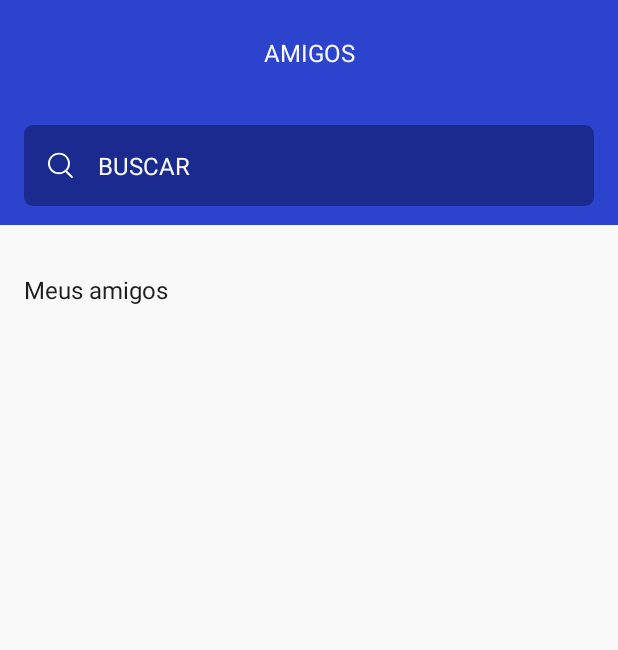
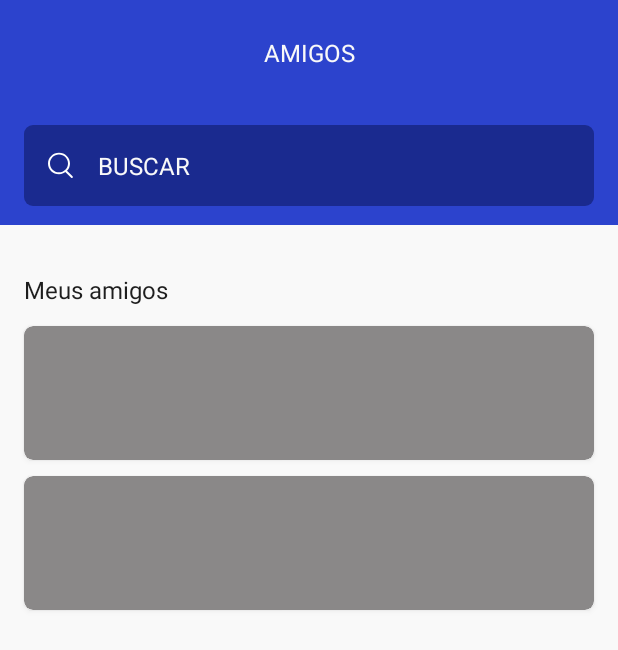
Before and after one commit to LucasPetros/Android-PageFriends-Java, an Android app: the screen it shows after launch (MainActivity), on a phone screen of 412 x 824 dp. Shown: the top 650 px of the screen. Run offline under Robolectric (Android 15) with nearby library versions, the phone set to English and light mode, and no system bars; our stand-ins replace Dagger/Hilt's generated code, RxJava, Shimmer; network calls fail.

```diff
--- a/app/src/main/AndroidManifest.xml
+++ b/app/src/main/AndroidManifest.xml
@@ -7,7 +7,6 @@
 
     <application
         android:name=".App"
-        android:hardwareAccelerated="true"
         android:allowBackup="true"
         android:usesCleartextTraffic="true"
         android:dataExtractionRules="@xml/data_extraction_rules"
--- a/app/src/main/java/com/lucaspetros/dev/pagefriends/data/model/response/dto/FriendsDTO.java
+++ b/app/src/main/java/com/lucaspetros/dev/pagefriends/data/model/response/dto/FriendsDTO.java
@@ -8,8 +8,8 @@ import java.util.List;
 
 public class FriendsDTO {
 
-    private int totalPages;
-    private List<User> listFriends;
+    private final int totalPages;
+    private final List<User> listFriends;
 
 
     public FriendsDTO(FriendsResponse friendsResponse) {
--- a/app/src/main/java/com/lucaspetros/dev/pagefriends/di/ApiModule.java
+++ b/app/src/main/java/com/lucaspetros/dev/pagefriends/di/ApiModule.java
@@ -2,6 +2,7 @@ package com.lucaspetros.dev.pagefriends.di;
 
 import android.app.Application;
 
+import com.lucaspetros.dev.pagefriends.BuildConfig;
 import com.lucaspetros.dev.pagefriends.data.remote.ApiService;
 
 import javax.inject.Singleton;
@@ -17,7 +18,6 @@ import retrofit2.converter.gson.GsonConverterFactory;
 
 @Module
 public class ApiModule {
-    public static String BASE_URL = "https://reqres.in/api/";
     Application application;
 
     public ApiModule(Application application) {
@@ -36,7 +36,7 @@ public class ApiModule {
     @Singleton
     Retrofit provideRetrofit(OkHttpClient.Builder httpClient) {
         return new Retrofit.Builder()
-                .baseUrl(BASE_URL)
+                .baseUrl(BuildConfig.BASE_URL)
                 .client(httpClient.build())
                 .addCallAdapterFactory(RxJava3CallAdapterFactory.createWithScheduler(Schedulers.io()))
                 .addConverterFactory(GsonConverterFactory.create())
--- a/app/src/main/java/com/lucaspetros/dev/pagefriends/ui/feature/friends/adapter/FriendsAdapter.java
+++ b/app/src/main/java/com/lucaspetros/dev/pagefriends/ui/feature/friends/adapter/FriendsAdapter.java
@@ -48,7 +48,7 @@ public class FriendsAdapter extends RecyclerView.Adapter<FriendsAdapter.MyViewHo
 
     public static class MyViewHolder extends RecyclerView.ViewHolder {
 
-        LayoutAdapterMyListFriendsBinding binding;
+        private final LayoutAdapterMyListFriendsBinding binding;
 
         public MyViewHolder(@NonNull LayoutAdapterMyListFriendsBinding binding) {
             super(binding.getRoot());
--- a/app/src/main/java/com/lucaspetros/dev/pagefriends/ui/feature/friends/presentation/MainActivity.java
+++ b/app/src/main/java/com/lucaspetros/dev/pagefriends/ui/feature/friends/presentation/MainActivity.java
@@ -3,11 +3,14 @@ package com.lucaspetros.dev.pagefriends.ui.feature.friends.presentation;
 import android.os.Bundle;
 
 import androidx.appcompat.app.AppCompatActivity;
+import androidx.fragment.app.Fragment;
+import androidx.fragment.app.FragmentManager;
 import androidx.lifecycle.ViewModelProvider;
 
 import com.lucaspetros.dev.pagefriends.App;
 import com.lucaspetros.dev.pagefriends.R;
 import com.lucaspetros.dev.pagefriends.di.AppComponent;
+import com.lucaspetros.dev.pagefriends.ui.feature.friends.presentation.fragments.MyFriendsFragment;
 import com.lucaspetros.dev.pagefriends.ui.feature.friends.viewmodel.FriendsViewModel;
 import com.lucaspetros.dev.pagefriends.ui.feature.friends.viewmodel.FriendsViewModelProviderFactory;
 
@@ -27,6 +30,11 @@ public class MainActivity extends AppCompatActivity {
         appComponent.inject(factory);
 
         FriendsViewModel mViewModel= new ViewModelProvider(this,factory).get(FriendsViewModel.class);
+        replaceFragment(new MyFriendsFragment());
+    }
 
+    public void replaceFragment(Fragment fragment){
+        FragmentManager fragmentManager = getSupportFragmentManager();
+        fragmentManager.beginTransaction().replace(R.id.my_frame_container, fragment).commit();
     }
 }
--- a/app/src/main/java/com/lucaspetros/dev/pagefriends/ui/feature/friends/presentation/fragments/MyFriendsFragment.java
+++ b/app/src/main/java/com/lucaspetros/dev/pagefriends/ui/feature/friends/presentation/fragments/MyFriendsFragment.java
@@ -22,15 +22,21 @@ import com.lucaspetros.dev.pagefriends.ui.feature.friends.viewmodel.FriendsViewM
 
 public class MyFriendsFragment extends Fragment {
 
-    private FragmentMyFriendsBinding binding;
+    private FragmentMyFriendsBinding binding = null;
     private RecyclerView recyclerView;
     private FriendsAdapter adapter;
     private FriendsViewModel mViewModel;
 
     @Override
+    public void onCreate(@Nullable Bundle savedInstanceState) {
+        super.onCreate(savedInstanceState);
+    }
+
+    @Override
     public View onCreateView(@NonNull LayoutInflater inflater, ViewGroup container,
                              Bundle savedInstanceState) {
         // Inflate the layout for this fragment
+
         binding = FragmentMyFriendsBinding.inflate(inflater, container, false);
         return binding.getRoot();
     }
@@ -39,24 +45,17 @@ public class MyFriendsFragment extends Fragment {
     public void onViewCreated(@NonNull View view, @Nullable Bundle savedInstanceState) {
         super.onViewCreated(view, savedInstanceState);
         mViewModel = new ViewModelProvider(requireActivity()).get(FriendsViewModel.class);
+
         configRecyclerView();
+
+        refresh();
+        startLoadingAnimation();
+
         mViewModel.getQntPages();
-        refresh();
 
-        mViewModel.pagesMutableLiveData.observe(getViewLifecycleOwner(), pages -> mViewModel.getAllFriends(pages));
+        observerLoading();
 
-        mViewModel.listAllFriendsDTOMutableLiveData.observe(getViewLifecycleOwner(), userList -> {
-            if (userList.size() == 0) {
-                binding.txtMyFriends.setVisibility(View.GONE);
-                binding.txtUserNotFound.setVisibility(View.VISIBLE);
-            } else {
-                binding.txtMyFriends.setVisibility(View.VISIBLE);
-                binding.txtUserNotFound.setVisibility(View.GONE);
-            }
-            adapter = new FriendsAdapter(userList, getContext());
-            recyclerView.setAdapter(adapter);
-
-        });
+        observerDataApi();
 
         binding.edtSearch.addTextChangedListener(new TextWatcher() {
             @Override
@@ -79,9 +78,46 @@ public class MyFriendsFragment extends Fragment {
 
     }
 
+    private void observerDataApi() {
+        mViewModel.listAllFriendsDTOMutableLiveData.observe(getViewLifecycleOwner(), userList -> {
+            if (userList.size() == 0) {
+                binding.txtMyFriends.setVisibility(View.GONE);
+                binding.txtUserNotFound.setVisibility(View.VISIBLE);
+            } else {
+                binding.txtMyFriends.setVisibility(View.VISIBLE);
+                binding.txtUserNotFound.setVisibility(View.GONE);
+            }
+            adapter = new FriendsAdapter(userList, getContext());
+            recyclerView.setAdapter(adapter);
+
+        });
+    }
+
+    private void observerLoading() {
+        mViewModel.loading.observe(getViewLifecycleOwner(), loading -> {
+            if (!loading) {
+                stopLoadinAnimation();
+            }
+        });
+    }
+
+    private void startLoadingAnimation() {
+        binding.cardShimmer.setVisibility(View.VISIBLE);
+        binding.cardShimmer2.setVisibility(View.VISIBLE);
+        binding.shimmerViewContainer1.startShimmer();
+        binding.shimmerViewContainer2.startShimmer();
+    }
+
+    private void stopLoadinAnimation() {
+        binding.shimmerViewContainer1.stopShimmer();
+        binding.shimmerViewContainer2.stopShimmer();
+        binding.cardShimmer.setVisibility(View.GONE);
+        binding.cardShimmer2.setVisibility(View.GONE);
+    }
+
     private void refresh() {
         binding.swiperefresh.setOnRefreshListener(() -> {
-            mViewModel.getAllFriends(mViewModel.getQntPage());
+            mViewModel.getQntPages();
             binding.edtSearch.setText("");
             binding.swiperefresh.setRefreshing(false);
         });
@@ -94,4 +130,13 @@ public class MyFriendsFragment extends Fragment {
         recyclerView.setLayoutManager(linearLayoutManager);
         recyclerView.setHasFixedSize(true);
     }
+
+
+    @Override
+    public void onDestroyView() {
+        super.onDestroyView();
+        mViewModel.clearObservable();
+        mViewModel.getQntPages();
+        binding.edtSearch.setText("");
+    }
 }
--- a/app/src/main/java/com/lucaspetros/dev/pagefriends/ui/feature/friends/viewmodel/FriendsViewModel.java
+++ b/app/src/main/java/com/lucaspetros/dev/pagefriends/ui/feature/friends/viewmodel/FriendsViewModel.java
@@ -15,13 +15,13 @@ import io.reactivex.rxjava3.disposables.CompositeDisposable;
 
 public class FriendsViewModel extends AndroidViewModel {
     private static final List<User> myFriends = new ArrayList<>();
+    private final List<User> userFilter = new ArrayList<>();
     private final CompositeDisposable compositeDisposable = new CompositeDisposable();
     public FriendsBusiness friendsBusiness;
-    public MutableLiveData<Integer> pagesMutableLiveData = new MutableLiveData<>();
     public MutableLiveData<List<User>> listAllFriendsDTOMutableLiveData = new MutableLiveData<>();
     public MutableLiveData<Throwable> error = new MutableLiveData<>();
     public MutableLiveData<Boolean> loading = new MutableLiveData<>();
-    private int qntPages;
+
 
     public FriendsViewModel(Application application, FriendsBusiness friendsBusiness) {
         super(application);
@@ -46,13 +46,11 @@ public class FriendsViewModel extends AndroidViewModel {
 
 
     public void getQntPages() {
+        myFriends.clear();
         loading.postValue(true);
         compositeDisposable.add(
                 friendsBusiness.getListFriends("1").subscribe(
-                        response -> {
-                            pagesMutableLiveData.postValue(response.getTotalPages());
-                            setQntPages(response.getTotalPages());
-                        },
+                        response -> getAllFriends(response.getTotalPages()),
                         throwable -> error.postValue(throwable),
                         () -> loading.postValue(false)
                 )
@@ -60,7 +58,7 @@ public class FriendsViewModel extends AndroidViewModel {
     }
 
     public void getFriendsFilter(String search) {
-        List<User> userFilter = new ArrayList<>();
+        userFilter.clear();
         for (User user :
                 getMyListFriends()) {
             String fullName = user.firstName + " " + user.lastName;
@@ -71,19 +69,10 @@ public class FriendsViewModel extends AndroidViewModel {
         }
         if (userFilter.size() == 0 && search.equals("")) {
             listAllFriendsDTOMutableLiveData.postValue(getMyListFriends());
-        }
-        else  {
+        } else {
             listAllFriendsDTOMutableLiveData.postValue(userFilter);
         }
 
-    }
-
-    public void setQntPages(int qntPages) {
-        this.qntPages = qntPages;
-    }
-
-    public int getQntPage() {
-        return qntPages;
     }
 
 
@@ -95,9 +84,15 @@ public class FriendsViewModel extends AndroidViewModel {
         FriendsViewModel.myFriends.addAll(myFriends);
     }
 
+    public void clearObservable() {
+        myFriends.clear();
+        compositeDisposable.clear();
+    }
+
     @Override
     protected void onCleared() {
         super.onCleared();
         compositeDisposable.clear();
+        myFriends.clear();
     }
 }
--- a/app/src/main/res/layout/activity_main.xml
+++ b/app/src/main/res/layout/activity_main.xml
@@ -1,11 +1,5 @@
 <?xml version="1.0" encoding="utf-8"?>
-<androidx.fragment.app.FragmentContainerView
-    xmlns:android="http://schemas.android.com/apk/res/android"
-    xmlns:app="http://schemas.android.com/apk/res-auto"
+<FrameLayout xmlns:android="http://schemas.android.com/apk/res/android"
     android:id="@+id/my_frame_container"
-    android:name="com.lucaspetros.dev.pagefriends.ui.feature.friends.presentation.fragments.MyFriendsFragment"
     android:layout_width="match_parent"
-    android:layout_height="match_parent"
-    app:defaultNavHost="true"
-    >
-</androidx.fragment.app.FragmentContainerView>
+    android:layout_height="match_parent" />
--- a/app/src/main/res/layout/fragment_my_friends.xml
+++ b/app/src/main/res/layout/fragment_my_friends.xml
@@ -71,20 +71,20 @@
 
         <EditText
             android:id="@+id/edtSearch"
+            style="@style/edtTextCustom"
             android:layout_width="match_parent"
             android:layout_height="wrap_content"
-            style="@style/edtTextCustom"
+            android:layout_marginHorizontal="@dimen/marginHorizontal16dp"
+            android:autofillHints=""
+            android:drawableStart="@drawable/ic_asset_search"
+            android:inputType="textCapWords"
             android:labelFor="@id/edtSearch"
-            android:drawableStart="@drawable/ic_asset_search"
-            android:layout_marginHorizontal="@dimen/marginHorizontal16dp"
-            android:inputType="textCapWords"
+            android:maxLength="60"
             android:maxLines="1"
-            android:maxLength="60"
             app:layout_constraintBottom_toBottomOf="@+id/view"
             app:layout_constraintEnd_toEndOf="parent"
             app:layout_constraintStart_toStartOf="parent"
-            app:layout_constraintTop_toTopOf="parent"
-            android:autofillHints="" />
+            app:layout_constraintTop_toTopOf="parent" />
 
 
         <TextView
@@ -113,18 +113,50 @@
             app:layout_constraintTop_toBottomOf="@id/view"
             tools:visibility="visible" />
 
+        <com.facebook.shimmer.ShimmerFrameLayout
+            android:id="@+id/shimmer_view_container1"
+            android:layout_width="match_parent"
+            android:layout_height="wrap_content"
+            app:layout_constraintEnd_toEndOf="parent"
+            app:layout_constraintStart_toStartOf="parent"
+            app:layout_constraintTop_toTopOf="@+id/swiperefresh">
+
+            <androidx.cardview.widget.CardView
+                android:id="@+id/cardShimmer"
+                style="@style/cardShimmerloading"
+                android:layout_width="match_parent"
+                android:layout_height="100dp"
+                android:layout_marginHorizontal="@dimen/marginHorizontalCardView12dp" />
+
+        </com.facebook.shimmer.ShimmerFrameLayout>
+
+        <com.facebook.shimmer.ShimmerFrameLayout
+            android:id="@+id/shimmer_view_container2"
+            android:layout_width="match_parent"
+            android:layout_height="wrap_content"
+            app:layout_constraintEnd_toEndOf="parent"
+            app:layout_constraintStart_toStartOf="parent"
+            app:layout_constraintTop_toBottomOf="@+id/shimmer_view_container1">
+
+            <androidx.cardview.widget.CardView
+                android:id="@+id/cardShimmer2"
+                style="@style/cardShimmerloading"
+                android:layout_width="match_parent"
+                android:layout_height="100dp"
+                android:layout_marginHorizontal="@dimen/marginHorizontalCardView12dp" />
+
+        </com.facebook.shimmer.ShimmerFrameLayout>
+
         <androidx.swiperefreshlayout.widget.SwipeRefreshLayout
             android:id="@+id/swiperefresh"
             android:layout_width="0dp"
             android:layout_height="0dp"
             android:layout_marginTop="@dimen/marginVertical8dp"
-            android:layout_marginBottom="@dimen/marginVertical32dp"
+            android:layout_marginBottom="@dimen/marginVertical16dp"
             app:layout_constraintBottom_toBottomOf="parent"
             app:layout_constraintEnd_toEndOf="parent"
             app:layout_constraintStart_toStartOf="parent"
-            app:layout_constraintTop_toBottomOf="@+id/txtMyFriends"
-
-            >
+            app:layout_constraintTop_toBottomOf="@+id/txtMyFriends">
 
             <androidx.recyclerview.widget.RecyclerView
                 android:id="@+id/rvFriends"
--- a/app/src/main/res/values/colors.xml
+++ b/app/src/main/res/values/colors.xml
@@ -12,4 +12,6 @@
     <color name="gray_light">#C4F3F3F3</color>
     <color name="blue">#2C43CD</color>
     <color name="blue_2">#1A2A8F</color>
+    <color name="blue_3">#1378F3</color>
+    <color name="gray">#8A8888</color>
 </resources>
--- a/app/src/main/res/values/style.xml
+++ b/app/src/main/res/values/style.xml
@@ -16,4 +16,19 @@
         <item name="android:textSize">@dimen/textSize</item>
     </style>
 
+    <style name="cardShimmerloading">
+        <item name="cardBackgroundColor">@color/gray</item>
+        <item name="cardCornerRadius">@dimen/cornerRadios</item>
+        <item name="cardPreventCornerOverlap">true</item>
+        <item name="cardUseCompatPadding">true</item>
+        <item name="contentPadding">@dimen/paddingCardView16dp</item>
+        <item name="android:textSize">@dimen/textSize</item>
+    </style>
+
+
+    app:cardBackgroundColor="#8A8888"
+    app:cardCornerRadius="@dimen/cornerRadios"
+    app:cardPreventCornerOverlap="true"
+    app:cardUseCompatPadding="true"
+    app:contentPadding="@dimen/paddingCardView16dp"
 </resources>
```
Also changed, not shown: app/build.gradle (+8 -4 lines), app/src/main/java/com/lucaspetros/dev/pagefriends/data/model/response/UserResponse.java (deleted, +0 -11 lines), app/src/main/java/com/lucaspetros/dev/pagefriends/data/model/response/dto/UserDTO.java (deleted, +0 -47 lines), app/src/main/res/drawable-night/ic_asset_options.xml (added, +24 -0 lines).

## WORK TASK
Whenever the word "style" occurs in a line above, copy that line.

## REPLY
+            style="@style/edtTextCustom"
-            style="@style/edtTextCustom"
+                style="@style/cardShimmerloading"
+                style="@style/cardShimmerloading"
--- a/app/src/main/res/values/style.xml
+++ b/app/src/main/res/values/style.xml
     </style>
+    <style name="cardShimmerloading">
+    </style>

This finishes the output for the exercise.